### Edit difference data
'''
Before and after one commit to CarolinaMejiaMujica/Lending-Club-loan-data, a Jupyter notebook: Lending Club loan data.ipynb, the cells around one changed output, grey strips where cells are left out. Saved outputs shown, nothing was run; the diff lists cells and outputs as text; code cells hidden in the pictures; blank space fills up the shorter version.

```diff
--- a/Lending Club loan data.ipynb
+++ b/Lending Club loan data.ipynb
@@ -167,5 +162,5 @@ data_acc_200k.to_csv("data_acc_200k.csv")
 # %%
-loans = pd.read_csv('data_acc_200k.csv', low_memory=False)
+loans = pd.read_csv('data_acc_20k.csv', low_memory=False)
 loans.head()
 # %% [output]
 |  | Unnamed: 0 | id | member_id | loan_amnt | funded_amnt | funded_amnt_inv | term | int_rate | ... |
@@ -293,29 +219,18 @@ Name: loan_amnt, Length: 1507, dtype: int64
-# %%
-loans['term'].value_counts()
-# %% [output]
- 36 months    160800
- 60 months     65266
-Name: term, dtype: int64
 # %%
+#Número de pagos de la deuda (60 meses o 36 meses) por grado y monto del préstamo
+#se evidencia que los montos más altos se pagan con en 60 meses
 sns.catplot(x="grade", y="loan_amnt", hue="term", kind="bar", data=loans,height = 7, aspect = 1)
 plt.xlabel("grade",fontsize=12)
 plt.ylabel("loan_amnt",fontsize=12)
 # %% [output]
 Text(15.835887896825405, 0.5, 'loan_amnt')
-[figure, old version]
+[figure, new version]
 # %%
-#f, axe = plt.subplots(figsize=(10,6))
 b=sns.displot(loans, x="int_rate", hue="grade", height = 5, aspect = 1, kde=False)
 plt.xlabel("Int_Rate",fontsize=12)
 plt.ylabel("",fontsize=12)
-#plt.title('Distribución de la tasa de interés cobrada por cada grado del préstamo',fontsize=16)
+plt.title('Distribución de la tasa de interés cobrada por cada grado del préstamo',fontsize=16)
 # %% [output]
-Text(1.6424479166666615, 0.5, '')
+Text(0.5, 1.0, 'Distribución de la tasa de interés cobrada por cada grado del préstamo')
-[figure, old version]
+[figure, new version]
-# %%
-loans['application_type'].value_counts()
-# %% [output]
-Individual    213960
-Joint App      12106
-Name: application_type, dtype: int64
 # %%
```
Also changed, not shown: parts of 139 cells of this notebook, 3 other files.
'''
Line by line, please copy the records above exactly.

### REPLY
Before and after one commit to CarolinaMejiaMujica/Lending-Club-loan-data, a Jupyter notebook: Lending Club loan data.ipynb, the cells around one changed output, grey strips where cells are left out. Saved outputs shown, nothing was run; the diff lists cells and outputs as text; code cells hidden in the pictures; blank space fills up the shorter version.

```diff
--- a/Lending Club loan data.ipynb
+++ b/Lending Club loan data.ipynb
@@ -167,5 +162,5 @@ data_acc_200k.to_csv("data_acc_200k.csv")
 # %%
-loans = pd.read_csv('data_acc_200k.csv', low_memory=False)
+loans = pd.read_csv('data_acc_20k.csv', low_memory=False)
 loans.head()
 # %% [output]
 |  | Unnamed: 0 | id | member_id | loan_amnt | funded_amnt | funded_amnt_inv | term | int_rate | ... |
@@ -293,29 +219,18 @@ Name: loan_amnt, Length: 1507, dtype: int64
-# %%
-loans['term'].value_counts()
-# %% [output]
- 36 months    160800
- 60 months     65266
-Name: term, dtype: int64
 # %%
+#Número de pagos de la deuda (60 meses o 36 meses) por grado y monto del préstamo
+#se evidencia que los montos más altos se pagan con en 60 meses
 sns.catplot(x="grade", y="loan_amnt", hue="term", kind="bar", data=loans,height = 7, aspect = 1)
 plt.xlabel("grade",fontsize=12)
 plt.ylabel("loan_amnt",fontsize=12)
 # %% [output]
 Text(15.835887896825405, 0.5, 'loan_amnt')
-[figure, old version]
+[figure, new version]
 # %%
-#f, axe = plt.subplots(figsize=(10,6))
 b=sns.displot(loans, x="int_rate", hue="grade", height = 5, aspect = 1, kde=False)
 plt.xlabel("Int_Rate",fontsize=12)
 plt.ylabel("",fontsize=12)
-#plt.title('Distribución de la tasa de interés cobrada por cada grado del préstamo',fontsize=16)
+plt.title('Distribución de la tasa de interés cobrada por cada grado del préstamo',fontsize=16)
 # %% [output]
-Text(1.6424479166666615, 0.5, '')
+Text(0.5, 1.0, 'Distribución de la tasa de interés cobrada por cada grado del préstamo')
-[figure, old version]
+[figure, new version]
-# %%
-loans['application_type'].value_counts()
-# %% [output]
-Individual    213960
-Joint App      12106
-Name: application_type, dtype: int64
 # %%
```
Also changed, not shown: parts of 139 cells of this notebook, 3 other files.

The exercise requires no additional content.